I teach a couple of conversation classes. Actually, I only teach one right now as the other one hasn’t yet started, but it should start soon and then I will be teaching my full complement of classes. Anyway, I taught my conversation class on Friday, in the morning (at 7am so that sucks, cause who wants to converse in a second language that early–especially on a Friday?) and it went all right. It could have gone better.
* The students used English to speak to one another about the topic (movies). I make a point of them using English because they are supposed to, but all too often a lot of my students will revert to using Czech instead. There is nothing wrong with the occasional use of their native tongue (you cannot outlaw it) but they are in class to learn English, and if they do not use it they will not get anymore comfortable with it, and the class runs the risk of just being a waste.
*They seemed to enjoy the topic. This is important (especially in conversation) because if the students aren’t interested, or if they don’t like the subject, then the class can go really slow, and they will not be as enthusiastic about participating. In a conversation class, participation is extremely important (obviously). It’s important in all classes, sure, but you simply cannot have a conversation without participation.

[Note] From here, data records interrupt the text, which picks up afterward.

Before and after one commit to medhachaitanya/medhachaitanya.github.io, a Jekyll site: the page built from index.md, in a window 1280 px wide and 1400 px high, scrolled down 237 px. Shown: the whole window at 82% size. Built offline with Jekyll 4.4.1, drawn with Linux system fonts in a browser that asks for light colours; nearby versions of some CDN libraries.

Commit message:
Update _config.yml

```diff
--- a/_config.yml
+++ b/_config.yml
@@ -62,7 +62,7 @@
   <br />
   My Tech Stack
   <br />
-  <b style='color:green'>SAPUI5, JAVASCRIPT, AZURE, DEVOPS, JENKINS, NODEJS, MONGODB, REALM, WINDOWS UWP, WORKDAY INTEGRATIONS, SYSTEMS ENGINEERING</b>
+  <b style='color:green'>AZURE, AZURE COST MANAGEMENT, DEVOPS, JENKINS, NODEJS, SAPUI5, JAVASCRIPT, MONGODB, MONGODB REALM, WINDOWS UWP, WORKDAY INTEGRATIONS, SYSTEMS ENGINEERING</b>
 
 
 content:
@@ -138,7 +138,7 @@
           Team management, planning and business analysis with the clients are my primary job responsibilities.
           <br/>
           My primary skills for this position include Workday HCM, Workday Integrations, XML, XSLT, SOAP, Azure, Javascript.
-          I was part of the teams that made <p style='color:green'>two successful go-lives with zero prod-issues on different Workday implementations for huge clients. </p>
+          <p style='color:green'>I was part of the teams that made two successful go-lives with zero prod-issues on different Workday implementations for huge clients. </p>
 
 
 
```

*Not all of the students were into it. This happens, I know, but it is still a bummer. One of them, when she was supposed to be involved in a group discussion, was busy tearing strips of paper. This reminded me of that dude Balki played in the television version of Stephen King’s The Langoliers, and it did nothing to affirm my ability to lead a conversation. When I asked her why she wasn’t joining with the group, she told me that she had already said her piece. I nodded and said that was good, but half of conversation is listening, so she should try and pay more attention to what her classmates were saying. She smiled and gave kind of an eye roll, but she did seem to focus more on the group discussion than she had been.
*We had a debate about which was better–watching movies at home or at the Cinema. The students were split into groups, each having to defend their position. Some of the pro-Cinema students did not believe in their position–they much preferred to watch movies at home–and were resistant to arguing for the other side. I understand this. It is difficult to play devil’s advocate and argue for something you don’t agree with sometimes. But sometimes it is necessary. I mentioned to the student, and luckily he was willing to at least try. That’s all I ask, really, is that my students try–oh, and that they use English.
*Some students seemed reluctant to offer their position to the rest of the class. When I asked one group–after they had debated the virtues of home viewing vs. cinema viewing–what some of the reasons for watching movies at the cinema they did not give me an answer. I asked them: you had no argument for watching at the cinema? They shook their heads and said nothing. Then I asked what some of the reasons for watching at home were, and some of the group answered. Then I asked for a consensus, asking if they agreed that it was better to watch at home than at the cinema. At this point the group that was supposed to argue in favor of the cinema said that they disagreed that it was better to watch movies at home. To this I asked why they had said that they did not have any reasons when I asked them earlier. They did not answer, so I asked them what their reasons were, which they gave freely.
Fridays experience, while not bad, was not as good as it could have been, and I realized that I am going to have to do a lot more work in terms of getting the students to speak. Which is unfortunate because the conversation class is not there for me to speak, it is there for them to speak, and when they don’t, the whole class suffers. Not being a great conversationalist myself, I see the increased dependence the students seem to have on me as being a problem.
Does anyone have any ideas for conversation topics? I’m all ears. I need the help and welcome it.